What do I need to do?
At this stage your retirement planning is likely to be based around assumptions rather than having a clear plan which will develop as you get closer to retirement. For example, you might know that you want to retire early, but probably not the exact age. If you’re employed, you are likely to already be a member of your workplace pension scheme.
As an example, if you saved £100 per month from age 22 would have a pension pot in today’s money of £85,494 (assuming 5% annual return and inflation of 2%) by their State Pension age of 68. This reduces to only £37,919 if they start saving at 42.
Why is this important?
In light of this, it tends to be more important for you to develop good habits rather than trying to create a goals based financial plan. Cash flow modelling can be used to simulate what income your current arrangements might be able to provide at certain ages and you might then consider making additional contributions to your workplace pension, particularly if you’re a higher rate taxpayer.
What about my other pension schemes?
You may also consider a pension switch where pensions from previous employers or personal pensions are evaluated and compared to what is available from your current employer or from the whole of market. Depending on the provider, charges, investment options and other factors, it might be beneficial for you to consider consolidating your plans into a single or smaller number of arrangements to make keeping track of them easier and to enhance the final outcome.

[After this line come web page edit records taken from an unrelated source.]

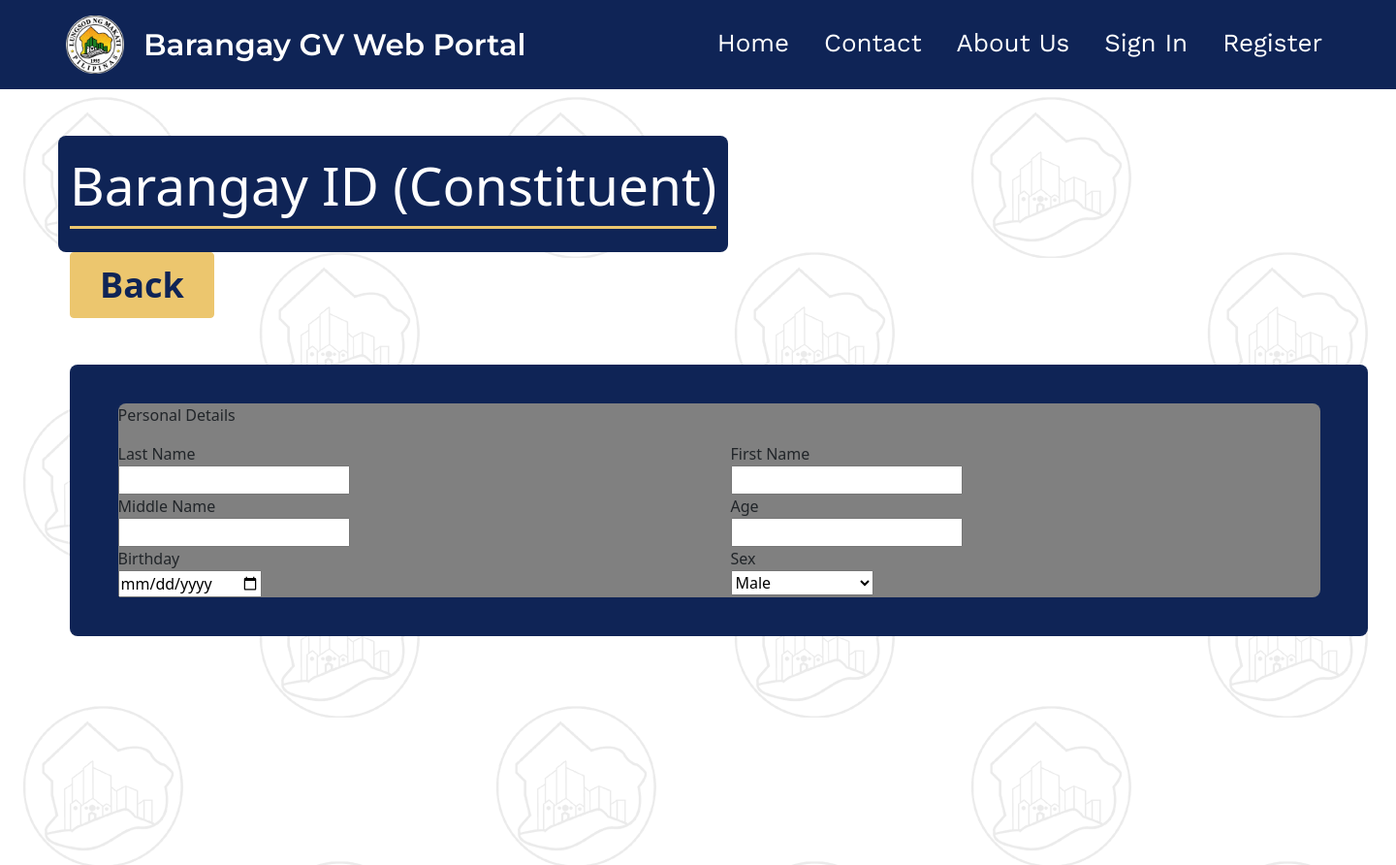
After one commit to KennethFranco/Barangay-GV-Web-Portal, a Django app: page /barangay_id_form/ in a window 1440 px wide. The commit adds this page. Shown: the whole page at 97% size. Run offline with Django 4.2, Linux system fonts and the light colour scheme.

Commit message:
added barebones forms design, updated Barangay ID Model,  and updated css for bootstrap override

```diff
--- a/msys42/web_portal/static/styles.css
+++ b/msys42/web_portal/static/styles.css
@@ -1,69 +1,107 @@
-/* Universal Fonts */
+/* Universal Fonts/Colors/Buttons */
 
-*{
+* {
     text-decoration: none;
 }
 
-.main{
+.main {
     background-image: url('/static/test3.png');
     height: 100vh;
 }
-.titleFont{
+
+.titleFont {
     font-family: 'Montserrat', sans-serif;
 }
 
-.bodyFont{
+.bodyFont {
     font-family: 'Work Sans', sans-serif;
 }
 
-/* Navbar */
-.navbarGV{
-    background-color:#0F2456;
+.bg-primary {
+    background-color: #0F2456 !important;
 }
 
-.navbarTitle{
+.bg-secondary {
+    background: #ECC66E !important;
+}
+
+.text-primary {
+    color: #0F2456 !important;
+}
+
+.text-secondary {
+    color: #ECC66E !important;
+}
+
+.btn {
+    margin: 0px;
+    width: fit-content !important;
+    height: fit-content !important;
+    font-size: 36px !important;
+    font-weight: 600;
+    color: #0F2456 !important;
+    padding-left: 30px !important;
+    padding-right: 30px !important;
+}
+
+.btn-secondary {
+    background: #ECC66E !important;
+    border-color: #ECC66E !important;
+}
+
+.btn-text {
+    font-size: 36px;
+}
+
+/* Navbar */
+.navbarGV {
+    background-color: #0F2456;
+}
+
+.navbarTitle {
     color: white;
     font-size: 31px;
     font-weight: 600;
 }
 
-.navbarTitle:hover{
+.navbarTitle:hover {
     color: white !important;
 }
 
-.navbarOption{
+.navbarOption {
     color: white !important;
     font-size: 26px;
     text-decoration: none;
-    border-bottom: 3px solid  #0F2456;
+    border-bottom: 3px solid #0F2456;
     margin-right: 20px;
     /* transition: all 0.4s !important; */
 }
 
-.navbarOption:hover{
+.navbarOption:hover {
     color: white !important;
-    border-bottom: 3px solid  #ECC66E;
+    border-bottom: 3px solid #ECC66E;
     /* transition: all 0.4s !important; */
 }
 
 /* HERO */
-.hero{
+.hero {
     border: 3px solid #0F2456;
     background-color: #0F2456;
     color: white;
     border-radius: 8px;
 }
-.heroBody{
+
+.heroBody {
     border-left: 6px solid #ECC66E;
 }
 
-.heroTitle{
+.heroTitle {
     font-weight: 700;
     font-size: 68px;
 }
 
 /* ANNOUNCEMENTS */
-.announcementsHeader{
+.announcementsHeader {
     font-size: 33px;
     font-weight: 500;
     border-bottom: 6px solid #ECC66E;
@@ -72,19 +110,19 @@
     border-radius: 8px;
 }
 
-.announcementsFrame{
+.announcementsFrame {
     background: #F5F5F5;
     border-radius: 8px;
 }
 
 /* SERVICES */
-.servicesFrame{
+.servicesFrame {
     background: #FFFFFF;
     box-shadow: 0px 0px 24px rgba(0, 0, 0, 0.25);
     border-radius: 8px;
 }
 
-.servicesOption{
+.servicesOption {
     border: 3px solid #0f2456;
     border-radius: 8px;
     text-align: center;
@@ -92,23 +130,57 @@
     color: white;
 }
 
-.servicesBody{
+.servicesBody {
     font-size: 19px;
     font-weight: 300
 }
 
-.servicesTitle{
+.servicesTitle {
     font-size: 28px;
     font-weight: 400
 }
 
-.servicesMainTitle{
+.servicesMainTitle {
     font-size: 42px;
     font-weight: 600;
 }
 
-.servicesInfoTag{
+.servicesInfoTag {
     border-bottom: 1px solid black;
     font-weight: 600;
     font-size: 15px;
 }
+
+/* FORMS */
+
+.cardHeader {
+    height: 120px;
+    width: fit-content;
+    border-radius: 8px;
+}
+
+.cardText {
+    border-bottom: 3px solid #ECC66E;
+    color: white;
+    margin-top: 10px;
+    font-size: 55px;
+}
+
+.formCard {
+    padding-top: 40px;
+    padding-bottom: 40px;
+    height: fit-content;
+    display: flex;
+    align-items: center;
+    justify-content: center;
+    background-color: #0F2456;
+    width: 1339px;
+    border-radius: 8px;
+}
+
+.form {
+    background-color: gray;
+    height: fit-content;
+    width: 1240px;
+    border-radius: 8px;
+}
--- /dev/null
+++ b/msys42/web_portal/templates/barangay_id_form.html
@@ -0,0 +1,120 @@
+{% load static %}
+<!DOCTYPE html>
+<html lang="en">
+
+<head>
+    <meta charset="UTF-8">
+    <meta http-equiv="X-UA-Compatible" content="IE=edge">
+    <meta name="viewport" content="width=device-width, initial-scale=1.0">
+    <title>Document</title>
+    <link href="https://cdn.jsdelivr.net/npm/bootstrap@5.1.3/dist/css/bootstrap.min.css" rel="stylesheet"
+        integrity="sha384-1BmE4kWBq78iYhFldvKuhfTAU6auU8tT94WrHftjDbrCEXSU1oBoqyl2QvZ6jIW3" crossorigin="anonymous">
+    <link rel="stylesheet" href="{% static 'styles.css' %}">
+    <link rel="preconnect" href="https://fonts.googleapis.com">
+    <link rel="preconnect" href="https://fonts.gstatic.com" crossorigin>
+    <link
+        href="https://fonts.googleapis.com/css2?family=Montserrat:ital,wght@0,100;0,200;0,300;0,400;0,500;0,600;0,700;0,800;0,900;1,100;1,200;1,300;1,400;1,500;1,600;1,700;1,800;1,900&family=Poppins:ital,wght@0,100;0,200;0,300;0,400;0,500;0,600;0,700;0,800;0,900;1,100;1,200;1,300;1,400;1,500;1,600;1,700;1,800;1,900&family=Work+Sans:ital,wght@0,100;0,200;0,300;0,400;0,500;0,600;0,700;0,800;0,900;1,100;1,200;1,300;1,400;1,500;1,600;1,700;1,800;1,900&display=swap"
+        rel="stylesheet">
+</head>
+
+<body>
+    <nav class="container-fluid navbar navbar-expand-md navbarGV">
+        <div class="container p-2">
+            <img class="mr-2" src="{% static 'logo.png' %}" style="width: 60px; height: 60px; margin-right: 20px"
+                alt="">
+            <a href="" class="titleFont navbarTitle" style="text-decoration: none;">Barangay GV Web Portal</a>
+            <button class="navbar-toggler" type="button" data-bs-toggle="collapse" data-bs-target="#toggleMobileMenu"
+                aria-controls="toggleMobileMenu" aria-expanded="false" aria-lable="Toggle navigation">
+                <span class="navbar-toggler-icon"></span>
+            </button>
+
+            <div class="collapse navbar-collapse" id="toggleMobileMenu">
+                <ul class="navbar-nav ms-auto">
+                    <li class="bodyFont">
+                        <a class="nav-link navbarOption" href="about.html">Home</a>
+                    </li>
+                    <li class="bodyFont">
+                        <a class="nav-link navbarOption" href="#projects">Contact</a>
+                    </li>
+                    <li class="bodyFont">
+                        <a class="nav-link navbarOption" href="#footer">About Us</a>
+                    </li>
+                    <li class="bodyFont">
+                        <a class="nav-link navbarOption" href="#footer">Sign In</a>
+                    </li>
+                    <li class="bodyFont">
+                        <a style="margin-right: 0px;" class="nav-link navbarOption" href="#footer">Register</a>
+                    </li>
+                </ul>
+            </div>
+        </div>
+
+    </nav>
+    <div class="main">
+        <div class="container">
+            <div class="row pt-5">
+                <div class="col-6 bg-primary cardHeader">
+                    <p class="cardText">Barangay ID (Constituent)</p>
+                </div>
+                <div class="col-4">
+                </div>
+                <div class="col-2 align-self-end">
+                    <button class="btn btn-secondary">Back</button>
+                </div>
+            </div>
+
+            <div class="formCard mt-5">
+                <div class="form">
+                    <form action=""></form>
+                    <p>Personal Details</p>
+                    <div class="row">
+                        <div class="col">
+                            <label for="last_name">Last Name</label><br>
+                            <input type="text">
+                        </div>
+                        <div class="col">
+                            <label for="first_name">First Name</label><br>
+                            <input type="text">
+                        </div>
+                    </div>
+
+                    <div class="row">
+                        <div class="col">
+                            <label for="middle_name">Middle Name</label><br>
+                            <input type="text">
+                        </div>
+                        <div class="col">
+                            <label for="age">Age</label><br>
+                            <input type="number">
+                        </div>
+                    </div>
+
+                    <div class="row">
+                        <div class="col">
+                            <label for="birthday">Birthday</label><br>
+                            <input type="date">
+                        </div>
+                        <div class="col">
+                            <label for="sex"> Sex</label><br>
+                            <select name="sex" id="sex">
+                                <option value="Male">Male</option>
+                                <option value="Female">Female</option>
+                                <option value="Prefer not to say">Prefer not to say</option>
+                            </select>
+                        </div>
+                    </div>
+
+
+
+                </div>
+            </div>
+        </div>
+
+    </div>
+
+    <script src="https://cdn.jsdelivr.net/npm/bootstrap@5.1.3/dist/js/bootstrap.min.js"
+        integrity="sha384-QJHtvGhmr9XOIpI6YVutG+2QOK9T+ZnN4kzFN1RtK3zEFEIsxhlmWl5/YESvpZ13"
+        crossorigin="anonymous"></script>
+</body>
+
+</html>
--- a/msys42/web_portal/templates/base.html
+++ b/msys42/web_portal/templates/base.html
@@ -74,7 +74,7 @@
                     </div>
                     <div class="row mt-3 servicesOption">
                         <p class = "pt-2 bodyFont servicesBody" style = "margin-bottom: 0px;">Request for</p>
-                        <p class = "titleFont servicesTitle">Barangay I.D.</p>
+                        <a href="{% url 'barangay_id_form' %}"><p class = "titleFont servicesTitle">Barangay I.D. LODS LODS LODS</p></a>
                     </div>
                     <div class="row mt-3 servicesOption">
                         <p class = "pt-2 bodyFont servicesBody" style = "margin-bottom: 0px;">Request for</p>
--- a/msys42/web_portal/urls.py
+++ b/msys42/web_portal/urls.py
@@ -3,6 +3,6 @@ from . import views
 
 urlpatterns = [
     path("hello/", views.say_hello),
-    path("create_barangay_id/", views.create_barangay_id, name = "create_barangay_id"),
+    path("barangay_id_form/", views.barangay_id_form, name = "barangay_id_form"),
     path("", views.base, name = "base")
 ]
--- a/msys42/web_portal/views.py
+++ b/msys42/web_portal/views.py
@@ -5,23 +5,23 @@ from .models import barangay_id, announcement
 # Create your views here.
 def base(request):
     context = {
-        "barangay_ids": barangay_id.objects.all(),
+        "barangay_id_form": barangay_id.objects.all(),
         "announcements": announcement.objects.all()
     }
     return render(request, "base.html", context)
 
 def say_hello(request):
-    return render(request, "hello.html")
+    return render(request, "base.html")
 
-def create_barangay_id(request):
+def barangay_id_form(request):
     if (request.method == "POST"):
         ln = request.POST.get('last_name')
         fn = request.POST.get('first_name')
         barangay_id.objects.create(last_name = ln, first_name= fn)
         return redirect("hello/")
     else:
-        return render(request, "hello.html")
+        return render(request, "barangay_id_form.html")
 
-def barangay_ids(request):
-    barangay_id_objects = barangay_id.objects.all()
-    return render(request, "base.html", {'barangay_ids': barangay_id_objects})
+# def barangay_ids(request):
+#     barangay_id_objects = barangay_id.objects.all()
+#     return render(request, "base.html", {'barangay_ids': barangay_id_objects})
```
Also changed, not shown: msys42/web_portal/models.py (+25 -2 lines), msys42/db.sqlite3, msys42/web_portal/migrations/0001_initial.py, msys42/web_portal/migrations/0002_announcement.py (deleted), msys42/web_portal/migrations/0002_auto_20220221_1651.py (added), msys42/web_portal/migrations/0003_auto_20220221_1653.py (added), msys42/web_portal/migrations/0004_barangay_id_birthday.py (added).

Are there any alternatives?
More flexible options, such as paying into an ISA, might also be considered. Money saved into an ISA can be used to pay out a tax-free income in retirement but has the flexibility to be accessed sooner if needed. Saving for retirement is great but between now and 68 a million different things might come up and if all of your savings are locked into a pension your options are limited.
Will it cost anything?
You’re more likely to take one off advice at this stage where a specific piece of work is done for a set fee. This tends to be better than paying for an ongoing service because the advantages of an ongoing review and adjustments to the plan are likely to be of less benefit so far away from retirement. The exceptions to this are business owners, people with more complicated circumstances, people with specific investment requirements or higher earners who are more likely to benefit from an ongoing service even in the early years.